### Exercise input
*** Begin section ***
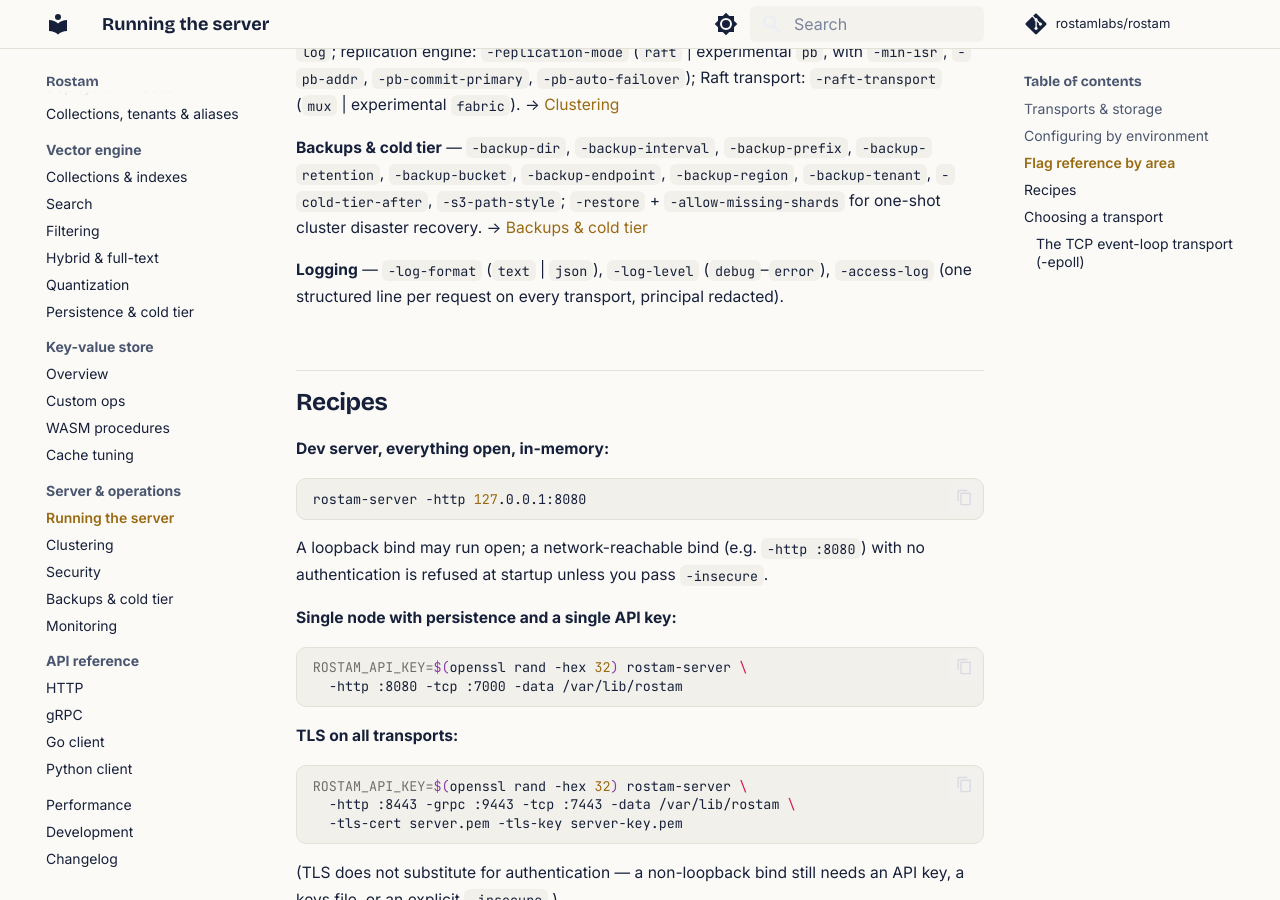
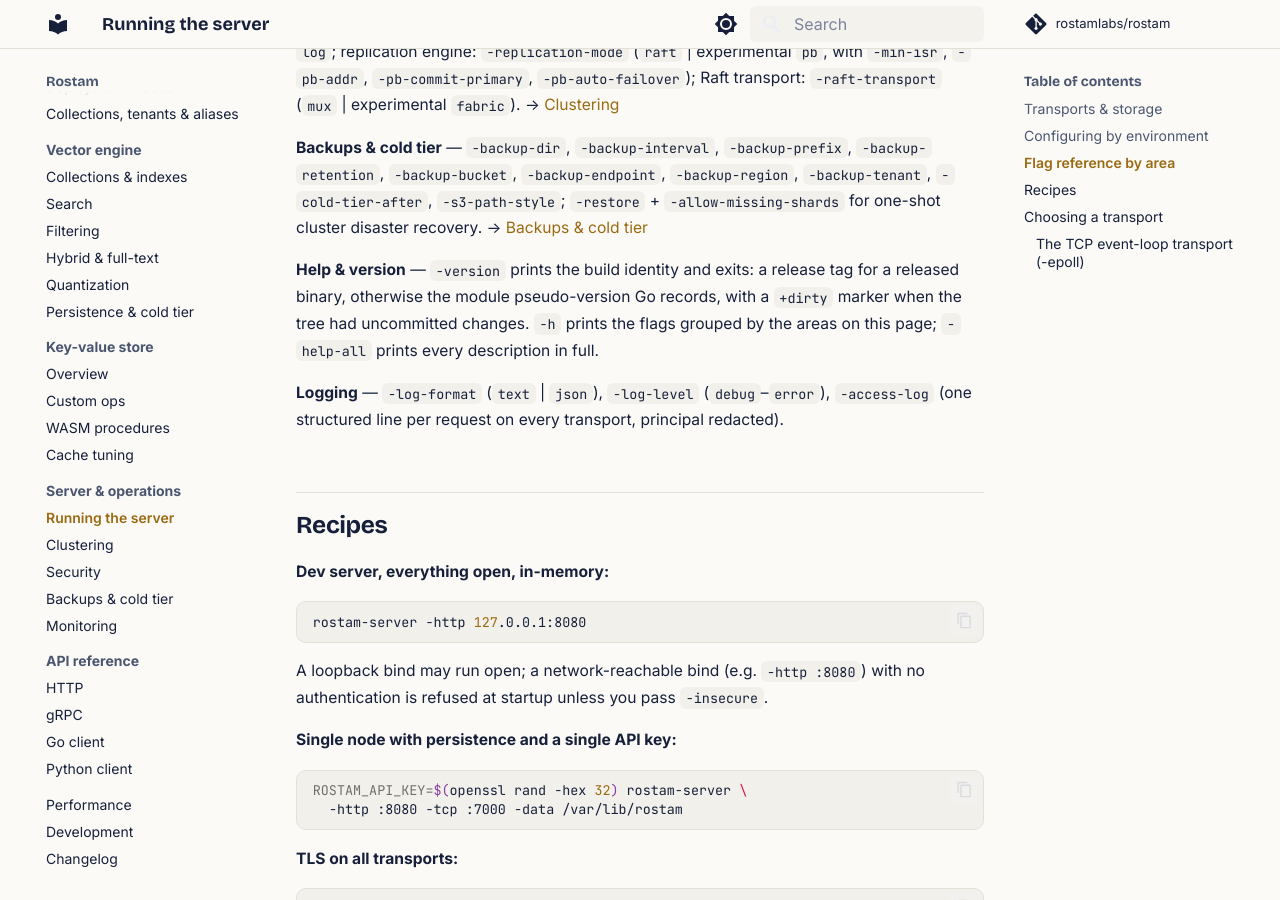
Before and after one commit to Keivan-S/rostam, an MkDocs documentation site: the page built from docs/server/running.md, in a window 1280 px wide and 900 px high, scrolled down 2890 px. Built offline with MkDocs 1.6.1 and Material for MkDocs 9.7.7, drawn with Linux system fonts in a browser that asks for light colours; comment, search, counter and statistics services are not loaded.

Commit message:
docs: document how to install, and the -version/-help-all flags
The only install path in the README was 'go run' from a clone: no 'go install',
no library 'go get', and the new -version and -help-all flags appeared nowhere in
docs/ at all.

'go install ...@v0.1.0' is verified working against the public module — it builds
and the resulting server answers /v1/health. It does NOT accept -version, since
that tag predates the flag.

No claim about prebuilt binaries: the releases page exists but is empty, and this
repo already carries enough statements that only become true after a release.

```diff
--- a/docs/server/running.md
+++ b/docs/server/running.md
@@ -114,6 +114,11 @@
 `-restore` + `-allow-missing-shards` for one-shot cluster disaster recovery.
 → [Backups & cold tier](backups.md)
 
+**Help & version** — `-version` prints the build identity and exits: a release
+tag for a released binary, otherwise the module pseudo-version Go records, with
+a `+dirty` marker when the tree had uncommitted changes. `-h` prints the flags
+grouped by the areas on this page; `-help-all` prints every description in full.
+
 **Logging** — `-log-format` (`text` | `json`), `-log-level`
 (`debug`–`error`), `-access-log` (one structured line per request on every
 transport, principal redacted).
```
Also changed, not shown: README.md (+15 -0 lines).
*** End section ***
### What needs to be done
Answer with one number only: how many lines in the data contain the word "docs"?

### Reply to the exercise
5